What advice would senior executives and recent graduates working for the UK’s most popular employers give to job hunting students? The UK 300 lists the UK’s 300 most sought-after graduate recruiters, and we’ve picked the brains of both senior staff and recent recruits working in these household-name businesses to bring you some inspirational tips that will help you get hired.
If you’ve come to regard job hunting as a painful necessity, you might be pleasantly surprised: the overall message that emerged from our research was that optimism and persistence pay off. Here are five key tips from the top for successful job hunting:
- Be bold when choosing roles to apply for

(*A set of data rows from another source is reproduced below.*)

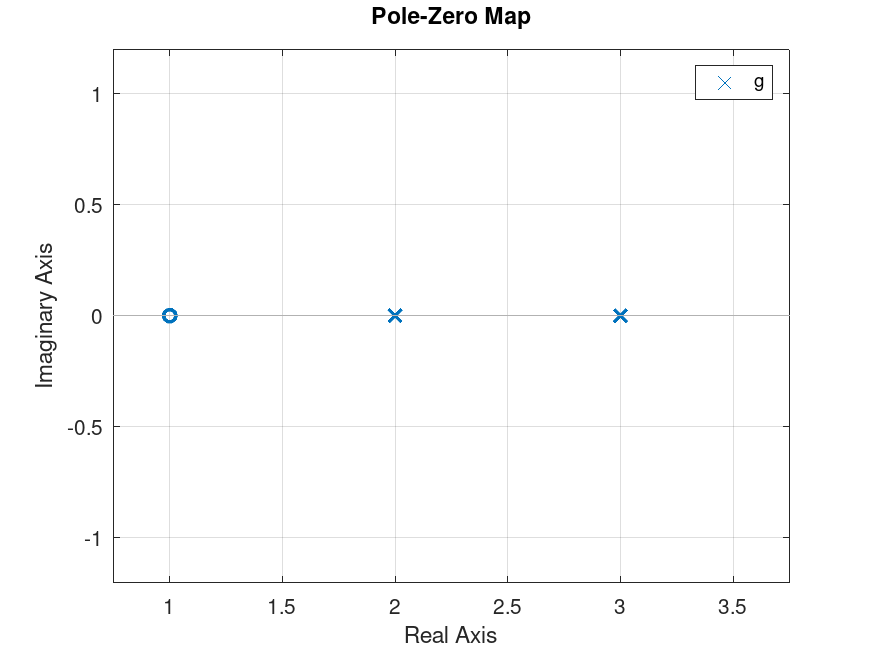
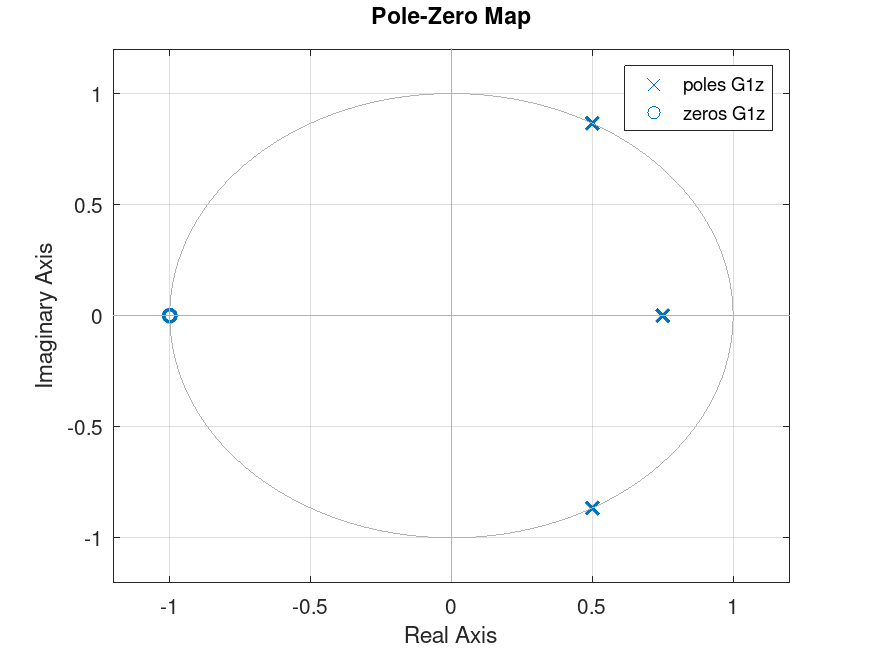
updated docs for version 4.0.1

diff --git a/docs/pzmap.html b/docs/pzmap.html
@@ -78,19 +78,21 @@
 </dl>
 <p> Plot the poles and zeros of an LTI system in the complex plane.
  If no output arguments are given, the result is plotted on the screen.
- Otherwise, the poles and zeros are computed and returned.
+ Otherwise, the poles and zeros are computed and returned. Note that
+ only one system is processed when output arguments are given.
 </p>
 <div class="ms-5">
 <p> <strong>Inputs</strong>
  </p><dl compact="compact">
-<dt> <var>sys</var></dt>
+<dt> <var>sys, sys1, ...</var></dt>
 </dl>
-<p> <acronym>LTI</acronym> model.
+<p> <acronym>LTI</acronym> model(s).
  </p></dd>
 <dt> <var>&rsquo;style&rsquo;</var></dt>
 </dl>
-<p> Line style and color, e.g. &rsquo;r&rsquo; for a solid red line or &rsquo;-.k&rsquo; for a dash-dotted
- black line.  See <code>help plot</code> for details.
+<p> Color, e.g. &rsquo;r&rsquo; for a red. See <code>help plot</code> for details.
+ Marker or line styles are ignored as poles and zeros have the
+ fixed marker types &rsquo;x&rsquo; and &rsquo;o&rsquo; repectively.
  </p></dd>
 </dl>
 
@@ -128,9 +130,9 @@
                     <td>&nbsp;</td>
                     <td><pre class="example">
 
- s = tf('s');
- g = (s-1)/(s-2)/(s-3);
- pzmap(g);
+ z = tf('z',1);
+ G1z = (z+1)/(z-0.75)/(z^2-1*z+1);
+ pzmap(G1z);
 
                     </pre></td></tr></tbody>
                   </table>
@@ -163,8 +165,9 @@
                     <td><pre class="example">
 
  s = tf('s');
- g = 1/(2*s^2+3*s+4);
- pzmap(g);
+ G1 = 1/(2*s^2+3*s+4);
+ G2 = (1-s)/(1+s)/(s^2+s+1);
+ pzmap(G1,G2);
 
                     </pre></td></tr></tbody>
                   </table>

diff --git a/docs/mktito.html b/docs/mktito.html
@@ -113,9 +113,9 @@
   K         norm
 
                 +--------+  
-        w -----&gt;|        |-----&gt; z
+   w = u1 -----&gt;|        |-----&gt; z = y1
                 |  P(s)  |
-        u +----&gt;|        |-----+ v
+   u = u2 +----&gt;|        |-----+ y = y2
           |     +--------+     |
           |                    |
           |     +--------+     |
@@ -123,7 +123,7 @@
                 +--------+
 
                 +--------+      
-        w -----&gt;|  N(s)  |-----&gt; z
+   w = u1 -----&gt;|  N(s)  |-----&gt; z = y1
                 +--------+
  </pre><pre class="example"> </pre></td></tr></table>
 

diff --git a/docs/doc_control.html b/docs/doc_control.html
@@ -83,6 +83,8 @@
 </dl>
 <p> Function names for which the documentation should be displayed.
  If no function name is given, the index of the documentation is shown.
+ If one of the function names is &rsquo;license&rsquo;, copyright and license
+ information are displayed.
  </p></dd>
 </dl>
 
@@ -104,7 +106,7 @@
 
 
 <p><strong>Source Code: </strong>
-  <a href="">doc_control</a>
+  <a href="https://github.com/gnu-octave/pkg-control/tree/main/inst/doc_control.m">doc_control</a>
 </div>
 
 

diff --git a/docs/index.html b/docs/index.html
@@ -61,7 +61,7 @@
             </div>
             <div class="col-sm-9 col-md-10">
               <h3 class="d-inline-block mr-2">control</h3>
-              <b>4.0.0&nbsp;2024-01-04</b>
+              <b>4.0.1&nbsp;2024-03-24</b>
               <p class="indent">
                 Control package for GNU Octave including system analysis and  control synthesis. The package uses routines of the SLICOT-Reference library.
               </p>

- Figure out how to present your degree in the best possible light
- Know what you enjoy
- Turn your personal development into a story
- Get your nerves under control by practising with an audience
You can find out more about the UK's most popular graduate recruiters from the UK 300.
‘I saw an advert for a role in corporate strategy and I thought “I can do half of what they are looking for and I guess I can learn the rest.”’ Phil Gilbert, director of customer solutions at E.ON, who joined the company as a graduate.
You don’t necessarily have to have to tick off every single requirement set out in the job ad. If you meet the essential criteria but don’t possess all the desired qualities, and you really want the job, it could pay off to take a chance and apply anyway.
Work out how to sell your degree
‘My interviewers’ first question was about my choice of degree. For me, it was about flipping around the question and saying what I could apply to a business context: my analytical abilities, my communication skills, my creativity, a fresh perspective and so on.’ Isabel Shaw, who finished university with a degree in English literature and has since joined the business graduate scheme at IBM.
Whatever graduate job or scheme you apply for, you’ll need to explain how your degree course has helped to develop the skills you’ll need at work. Isabel’s approach is a good model for arts graduates applying for roles in business and management.
Know what you enjoy
‘If I have ten candidates with a 2.1 in front of me, I’m looking for something to differentiate them. Build life skills, such as leadership, and get experience that can demonstrate these. Use things you enjoy in life to build them, by, for instance, captaining a sports team or doing charity work.’ Debbie Steane, director of customer supply chain innovation for a Johnson & Johnson company.
Your extracurricular activities can make a huge difference when it comes to getting hired. Make good use of them in your applications and interviews by highlighting the skills they’ve enabled you to develop. You’re more likely to succeed at activities you enjoy, whether it’s sport, drama, student journalism or volunteering, and your enthusiasm and commitment will come across. Also, don’t underestimate the value of work experience such as part-time bar or retail work, and be prepared to talk about aspects of these jobs that you enjoyed.
Tell your story
‘Record any achievements outside of your degree as you do them: firstly, because it can be hard to remember the details a couple of years later and secondly because it will show you how you have developed and help you build a “narrative” for interviews.’ Spike van der Vilet-Firth, a national management trainee on the national graduate development programme run by the Local Government Association.
Keeping notes on your degree, work experience and extracurricular activities throughout your time at university will give you a head start when the time comes to apply for jobs. However, it’s not just about keeping track of what you’ve done; it’s also about being able to retrace your steps and make sense of your development so that you can explain it at interview. This will make it easy for recruiters to understand how you’ve come to be in a position to offer them the key skills and competencies they’re looking for.
Manage nerves with a dress rehearsal
‘I think the main reason I got a job with CGI was how prepared I was. The interview process included a written exercise (completed before the assessment day) and a presentation. I’d practised and practised in front of friends and family beforehand. This helped me to overcome my nerves and come across as confident.’ Abbie Maidment, service consultant for the public sector at CGI.
If you are invited to prepare a presentation in advance, practising in front of an audience will help you control your nerves. Thorough preparation for interviews and assessment centres will help you to come across as well-informed, articulate and confident and puts you in the best possible position to show recruiters what you’re capable of.